Task directions
Pull every line that includes the word "detailsPage" from the data.

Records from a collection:
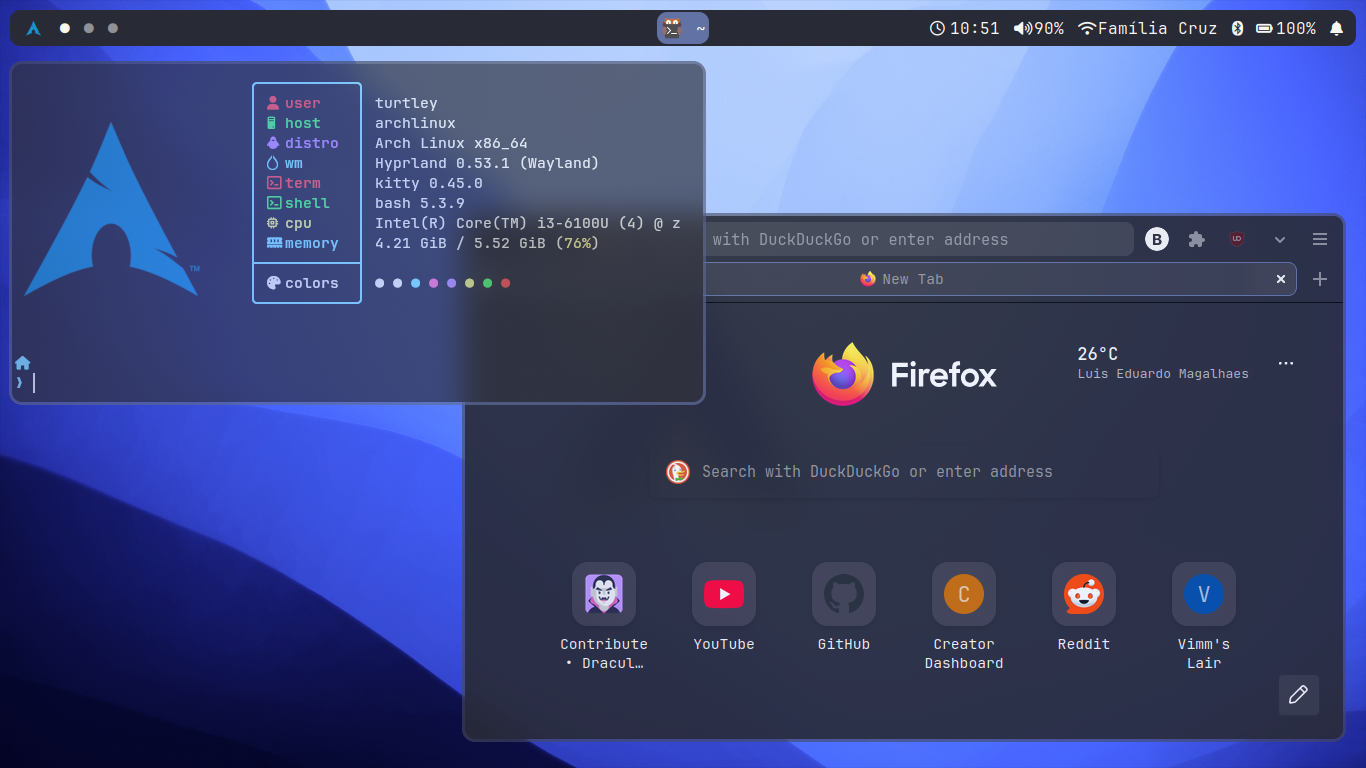
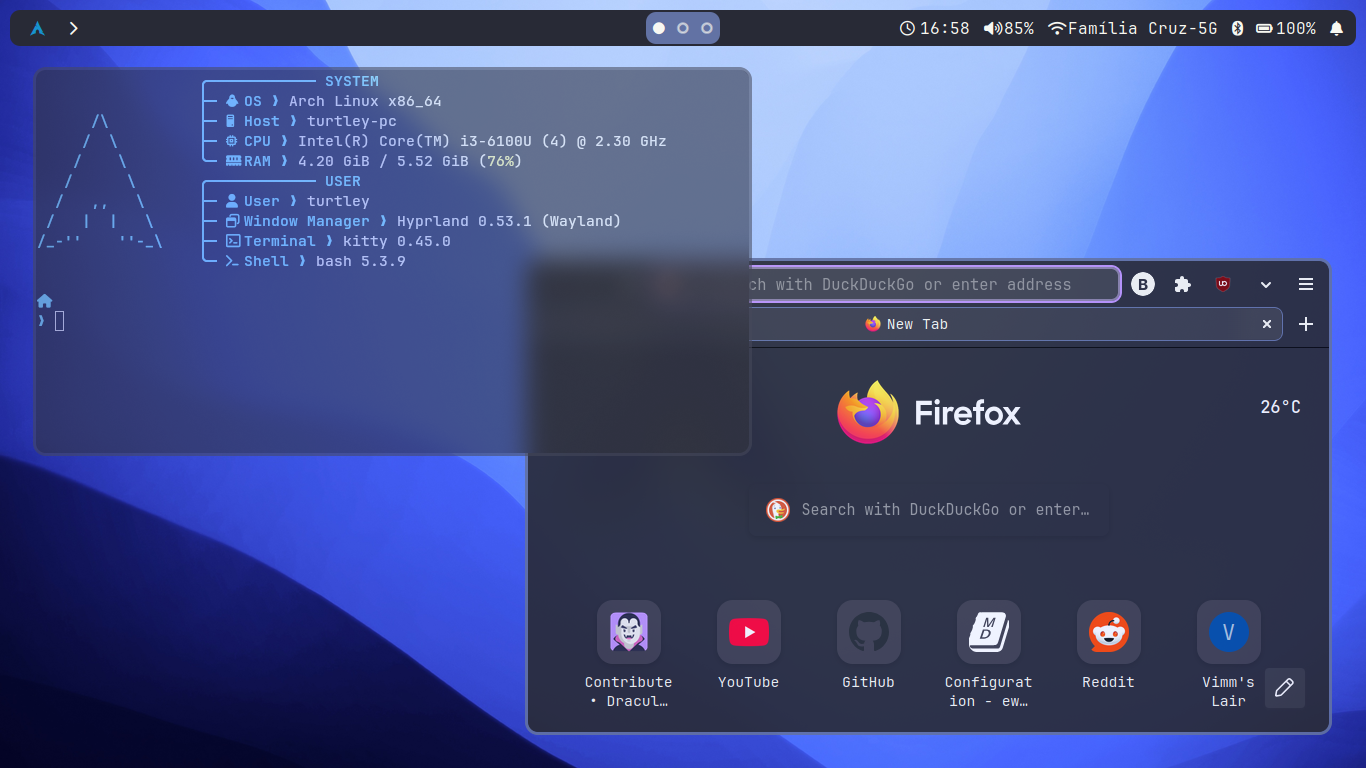
Updated pictures

diff --git a/README.md b/README.md
@@ -12,5 +12,8 @@ Includes configs for the Hypr ecosystem, Kitty, Rofi, Waybar and Fastfetch.
 ### Rofi
 ![Rofi](pictures/rofi.png)
 
+### Fastfetch
+![Fastfetch](pictures/fastfetch.png)
+
 ### SDDM
 ![SDDM](pictures/sddm.png)
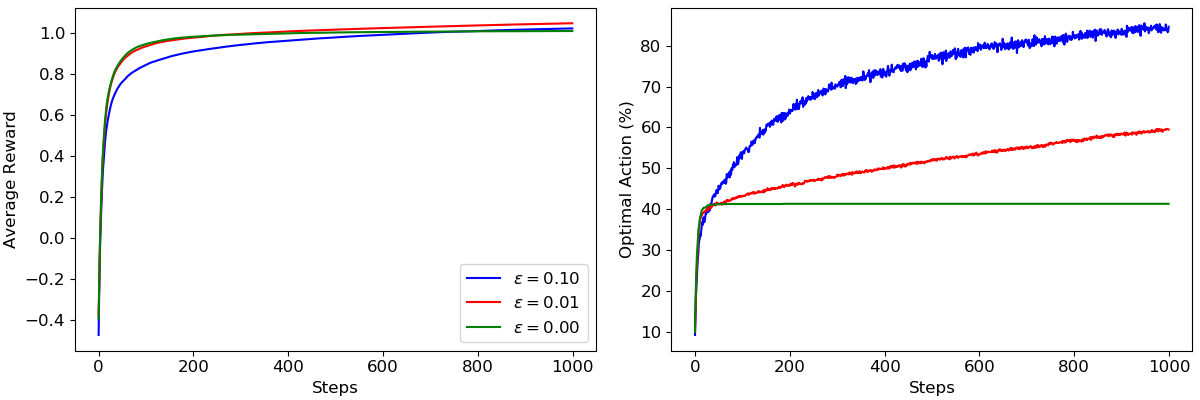
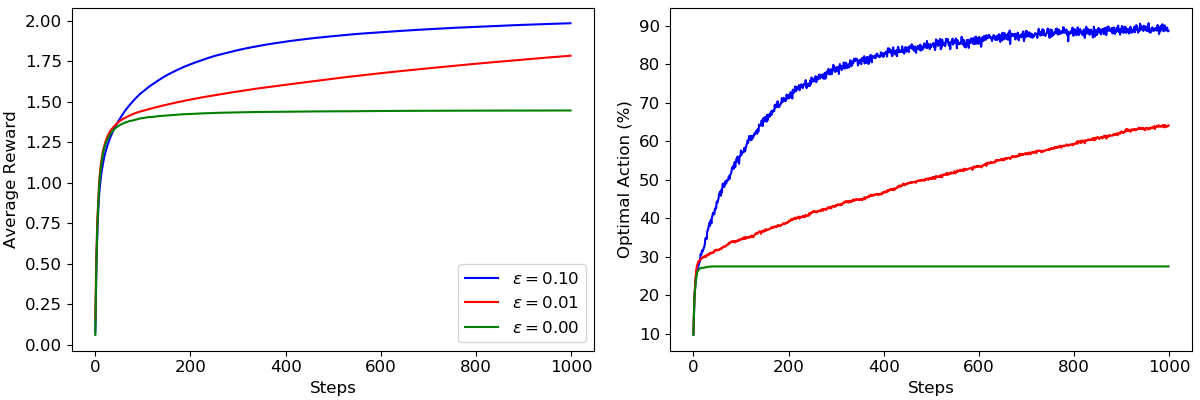
fixed figs percentages

diff --git a/ch2/karmedbandit.py b/ch2/karmedbandit.py
@@ -17,10 +17,10 @@ class KArmedBandit:
     Rewards come from randomized gaussian distributions.
     """
     
-    def __init__(self, k, mean=0, std=1.0):
+    def __init__(self, k, mean=0, variance=1.0):
         self.k = k
         self.reset()
-        self.mean_values = np.random.normal(mean, std, size=k)
+        self.mean_values = np.random.normal(mean, variance, size=k)
         
         # Plots reward distributions
         fig, ax = plt.subplots(1, k, figsize=(10, 6), constrained_layout=True, sharex=True, sharey=True)
@@ -30,28 +30,26 @@ class KArmedBandit:
         [(ax[i].set_xticks([]), ax[i].set_xlabel("Action %i" % (i+1))) for i in range(k)]
         fig.suptitle("The %i-armed bandit" % k)
         plt.show()
-        fig.savefig("../img/ch2/karmedbandit_actions.png", dpi=100)
-        
     
     def reset(self):
         # Resets counters and rewards
-        self.avg_reward = list()
+        self.avg_reward = 0
         self.Q = np.zeros(shape=(self.k,))
         self.N = np.zeros(shape=(self.k,))
+        self.avg_rewards = list()
         self.optimal = np.array([])
     
-    def get_reward(self, action):
+    def get_reward(self, action, step):
         # Computes the reward
         reward = np.random.normal(loc=self.mean_values[action], scale=1.0)
         
         # Updates action counts and action values
         self.N[action] += 1
-        self.Q[action] = self.Q[action] + (1 / self.N[action]) * (reward - self.Q[action])
+        self.Q[action] += (1 / self.N[action]) * (reward - self.Q[action])
         
-        # Updates the (weighted) average reward
-        p = self.N / self.N.sum()
-        avg_reward = (self.Q * p).sum() / p.sum()
-        self.avg_reward.append(avg_reward)
+        # Updates the average reward
+        self.avg_reward += (reward - self.avg_reward) / step
+        self.avg_rewards.append(self.avg_reward)
     
     def rob(self, p, steps=1000):
         # Plays for a certain number of steps
@@ -68,7 +66,7 @@ class KArmedBandit:
                 self.optimal = np.append(self.optimal, 1)
             else:
                 self.optimal = np.append(self.optimal, 0)
-            self.get_reward(action)
+            self.get_reward(action, t)
             t += 1
             
     def rob_n_times(self, n=100, steps=1000, p=0.1, verbose=False):
@@ -76,18 +74,18 @@ class KArmedBandit:
         for robbery in range(n):
             self.rob(p, steps)
             if robbery == 0:
-                mean_Q = np.array(self.avg_reward)
-                mean_O = self.optimal
+                avg_R = np.array(self.avg_rewards)
+                avg_optimal = self.optimal
             else:
-                mean_Q += np.array(self.avg_reward)
-                mean_O += self.optimal
+                avg_R += np.array(self.avg_rewards)
+                avg_optimal += self.optimal
         if verbose:
             fig, ax = plt.subplots(1, 1)
-            ax.plot(range(steps), mean_Q)
+            ax.plot(range(steps), avg_R)
             ax.set_xlabel("Steps"), ax.set_ylabel("Average reward")
             plt.show()
         else:
-            return mean_Q / n, mean_O / n
+            return avg_R / n, avg_optimal / n
         
 if __name__ == "__main__":
     
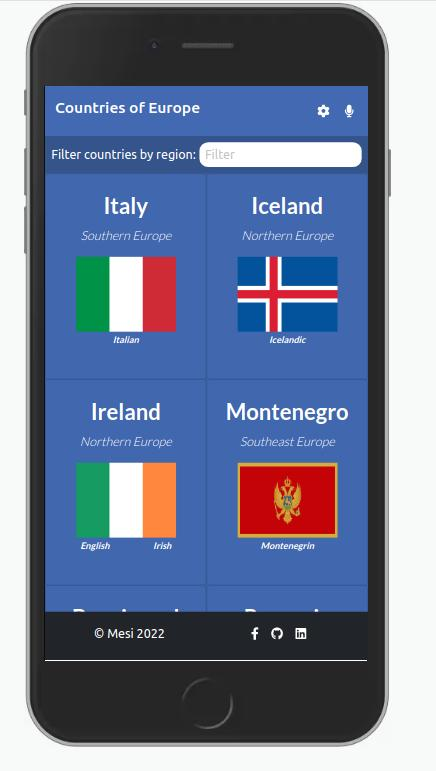
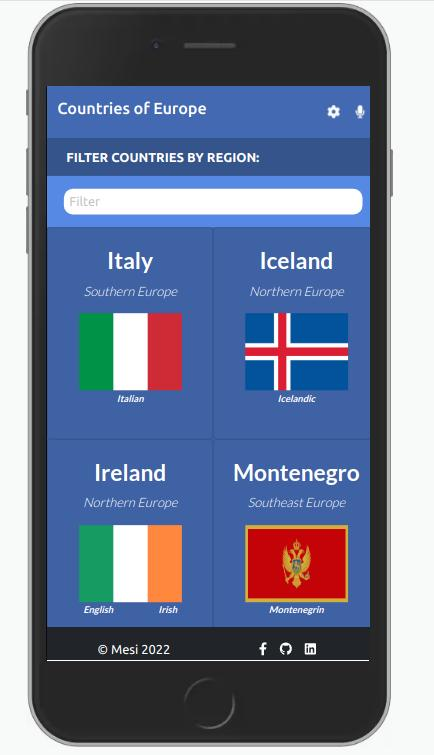
:memo: add screenshots, update README.md

diff --git a/src/Pages/Details.js b/src/Pages/Details.js
@@ -20,56 +20,51 @@ const Details = () => {
     <div className="detailsPage flex-column">
       <div className="back"><FaRegArrowAltCircleLeft onClick={handleClick} /></div>
       <div className="allStats">
-        <h1>{selectedCountry[0].name}</h1>
-        <img src={selectedCountry[0].flag} alt="flag" />
+        <div className="mainInfo">
+          <h1>{selectedCountry[0].name}</h1>
+          <img src={selectedCountry[0].flag} alt="flag" />
+        </div>
         <ul>
-          <li className="stats">
-            <em>
+          <li className="stats flex-row">
+            <p>
               Capital city:
-              {' '}
+            </p>
+            <p>
               {selectedCountry[0].capital}
-            </em>
+            </p>
           </li>
-          <li className="stats">
-            <small>
-              Subregion:
-              {' '}
-              <em>{selectedCountry[0].sub}</em>
-            </small>
+          <li className="stats flex-row">
+            <p>Subregion:</p>
+            <p>{selectedCountry[0].sub}</p>
           </li>
-          <li className="stats">
-            Official name:
-            {' '}
-            {selectedCountry[0].offName}
+          <li className="stats flex-row">
+            <p>Official name:</p>
+            <p>{selectedCountry[0].offName}</p>
           </li>
-          <li className="stats">
-            <span>
-              Spoken languages:
-              {' '}
+          <li className="stats flex-row">
+            <p>Spoken languages:</p>
+            <p>
               {Object.entries(selectedCountry[0].lang).map(([k, l]) => (
                 <small key={k}>
                   {l}
                   {' '}
                 </small>
               ))}
-            </span>
+            </p>
           </li>
-          <li className="stats">
-            Area:
-            {' '}
-            {selectedCountry[0].area}
+          <li className="stats flex-row">
+            <p>Area:</p>
+            <p>{selectedCountry[0].area}</p>
           </li>
           {(selectedCountry[0].unMember)
-            ? <li className="stats"><small>UN Member</small></li> : <li className="stats"><small>Not UN Member</small></li>}
-          <li className="stats">
-            Population:
-            {' '}
-            {selectedCountry[0].pop}
+            ? <li className="stats flex-row"><small>UN Member</small></li> : <li className="stats"><small>Not UN Member</small></li>}
+          <li className="stats flex-row">
+            <p>Population:</p>
+            <p>{selectedCountry[0].pop}</p>
           </li>
-          <li className="stats">
-            Time-zones:
-            {' '}
-            {selectedCountry[0].time}
+          <li className="stats flex-row">
+            <p>Time-zones:</p>
+            <p>{selectedCountry[0].time}</p>
           </li>
         </ul>
       </div>

diff --git a/src/Styles/AllCountries.css b/src/Styles/AllCountries.css
@@ -5,16 +5,24 @@
 .filter {
   width: 100%;
   height: 3rem;
-  padding: 0 0.5rem;
+  padding: 0.9rem 0.5rem 0.9rem 1.5rem;
   background-color: var(--dark-blue);
   color: var(--white);
-  justify-content: space-between;
+  text-transform: uppercase;
   align-items: center;
-  border: none;
+  font-weight: 700;
 }
 
-.filter input {
-  width: 13rem;
+.inputPlace {
+  margin: 0;
+  height: 4rem;
+  padding: 2rem auto;
+  background-color: var(--light-blue);
+  justify-content: center;
+}
+
+input {
+  width: 90%;
   height: 2rem;
   border-radius: 0.7rem;
   background-color: var(--white);
@@ -27,5 +35,6 @@
 }
 
 .card {
+  background-color: var(--darker-blue);
   padding: 1.5rem 1rem;
 }

diff --git a/src/Styles/Details.css b/src/Styles/Details.css
@@ -27,14 +27,28 @@ ul {
 }
 
 .allStats {
-  padding: 2rem 0;
+  padding: 0;
+}
+
+.mainInfo {
+  padding: 3rem;
+  background-color: var(--light-blue);
 }
 
 .detailsPage ul {
   text-decoration: none;
   list-style: none;
   line-height: 1.8rem;
-  padding: 3rem 0;
+  padding: 0;
+}
+
+.detailsPage li {
+  padding: 0 1rem;
+  line-height: 3rem;
+  font-weight: 700;
+  text-transform: uppercase;
+  justify-content: space-between;
+  align-items: center;
 }
 
 .detailsPage li:nth-child(odd) {

diff --git a/src/Components/AllCountries.js b/src/Components/AllCountries.js
@@ -27,8 +27,10 @@ const AllCountries = () => {
 
   return (
     <div className="countriesContainer">
-      <div className="filter flex-row">
-        Filter countries by region:
+      <div className="filter flex-col">
+        <p>Filter countries by region:</p>
+      </div>
+      <div className="inputPlace flex-row">
         <input type="text" placeholder="Filter" onChange={handleChange} />
       </div>
       <div className="cards">

diff --git a/src/index.css b/src/index.css
@@ -3,7 +3,8 @@
   --blue: #4369b2;
   --dark-blue: #35548b;
   --darker-blue: #3f62a4;
-  --light-blue: #4167ae;
+  --lighter-blue: #4167ae;
+  --light-blue: #5689e4;
   --grey: rgb(196, 196, 196);
   --black: #1d1d1d;
 }

diff --git a/README.md b/README.md
@@ -1,12 +1,9 @@
 # Travel-Guide
 
-# SOON TO BE UPDATED...
-
 <img alt="Version" src="https://img.shields.io/badge/version-1.0.0-blue.svg?cacheSeconds=2592000" />
 
-> This website is a basic travel guide with informations about the european countries.
-> 
-It is created with [Create-React-App](https://github.com/facebook/create-react-app)
+> This website is a basic travel guide with informations about the european countries fetching from an external API.
+> It is created with [Create-React-App](https://github.com/facebook/create-react-app)
 
 ---
 
@@ -16,7 +13,7 @@ It is created with [Create-React-App](https://github.com/facebook/create-react-a
 
 ## Live version
 
-For the live version of this project visit the following [Netlify](https:// .app/) and [Heroku](https:// .herokuapp.com/) links.
+For the live version of this project visit the following [Netlify](https://harmonious-elf-f99081.netlify.app) 
 
 ## Get started
 
@@ -42,9 +39,8 @@ For the live version of this project visit the following [Netlify](https:// .app
 
 #### :bust_in_silhouette: Molnar Emese 
   - [Mesi21](https://github.com/Mesi21)
-  - [LinkedIn](https://www.linkedin.com/in/emesemesimolnar/).  
+  - [LinkedIn](https://www.linkedin.com/in/emesemesimolnar/)  
   - [Twitter](https://twitter.com/buksimesi21) 
-
 
 ## 🤝 Contributing
 All contributions, issues and feature requests are welcome!
@@ -56,11 +52,13 @@ All contributions, issues and feature requests are welcome!
 5. Create a new Pull Request
 
 # Acknowledgments
-[Nelson Sakwa](https://www.behance.net/sakwadesignstudio) for a great design.
+- [Nelson Sakwa](https://www.behance.net/sakwadesignstudio) for a great design.
+- [RestCountries API](https://restcountries.com/v3.1).
+- [Microverse](https://www.microverse.org/).
 
 # Show your support:
 
-Give a :star: if you liked the app
+Give a :star: if you liked the app.
 
 # License
 - This project is [MIT](LICENSE.md) licensed.
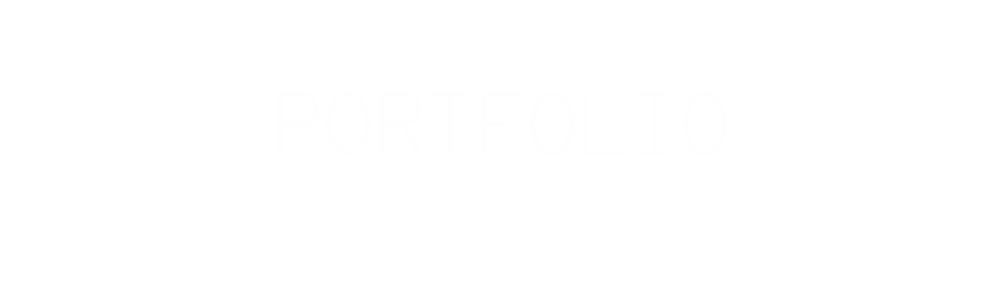
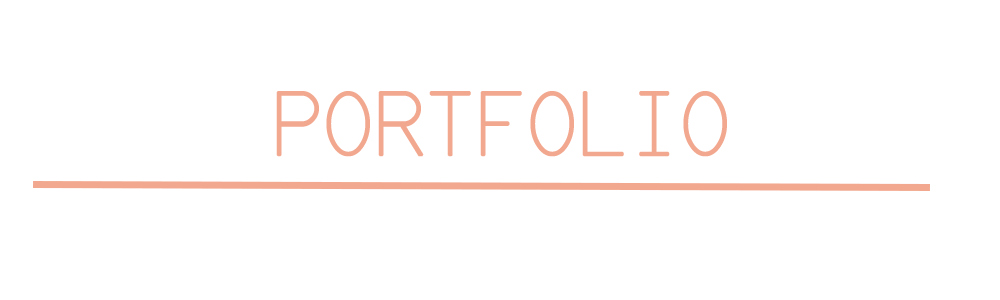
Update information in my abilities page

Changed region(s): [[0.279, 0.3, 0.744, 0.54], [0.031, 0.6, 0.93, 0.66]]

diff --git a/Style/Style.css b/Style/Style.css
@@ -1061,12 +1061,12 @@
 				
 				
 				
-/*message page*/
+/*portfolio page*/
  .portfolio { background-color: #FFFFFF;
 			position:absolute; 
 			top: 3758px;
 			width:100%; 
-			height:100%; 
+			height:650px; 
 			overflow: hidden; }					
 		 
  .portfolio.title { position: absolute;
@@ -1075,3 +1075,29 @@
 					width: 400px;
 					height: 200px;
 					overflow: hidden; }
+					
+/*contact page*/
+ .contact { background-color: #FFFFFF;
+			position:absolute; 
+			top: 4408px;
+			width:100%; 
+			height:500px; }					
+		 
+ .contact.title { position: absolute;
+				  top: 0px;
+				  left: 565px;
+				  width: 400px;
+				  height: 200px; }
+				  
+ .facebook { position: absolute;
+			 top: 250px;
+			 left: 305px;
+			 width: 130px;
+			 height: 130px; }
+				  
+ .contact.bottom { background-color: #F2A88F; 
+				   position: absolute;  
+				   left: 0px; 
+				   top: 300px;
+				   width: 100%; 
+				   height: 200px; }	

diff --git a/Index.html b/Index.html
@@ -373,6 +373,21 @@
 		
 		
 		
+		
+		
+		<div id="contactPage" class="contact">
+			<div class="portfolio title">
+				<img src="Images/contactTitle.png" style="width:100%; height:100%;" alt="Contact">
+			</div> 
+			<div class="contact bottom"></div>
+			
+			<div class="facebook">
+				<img src="Images/facebook.png" style="width:100%; height:100%;" alt="Facebook">
+			</div>
+		</div>
+		
+		
+		
 
 		
    </body>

Solution to the problem
     <div className="detailsPage flex-column">
 .detailsPage ul {
+.detailsPage li {
 .detailsPage li:nth-child(odd) {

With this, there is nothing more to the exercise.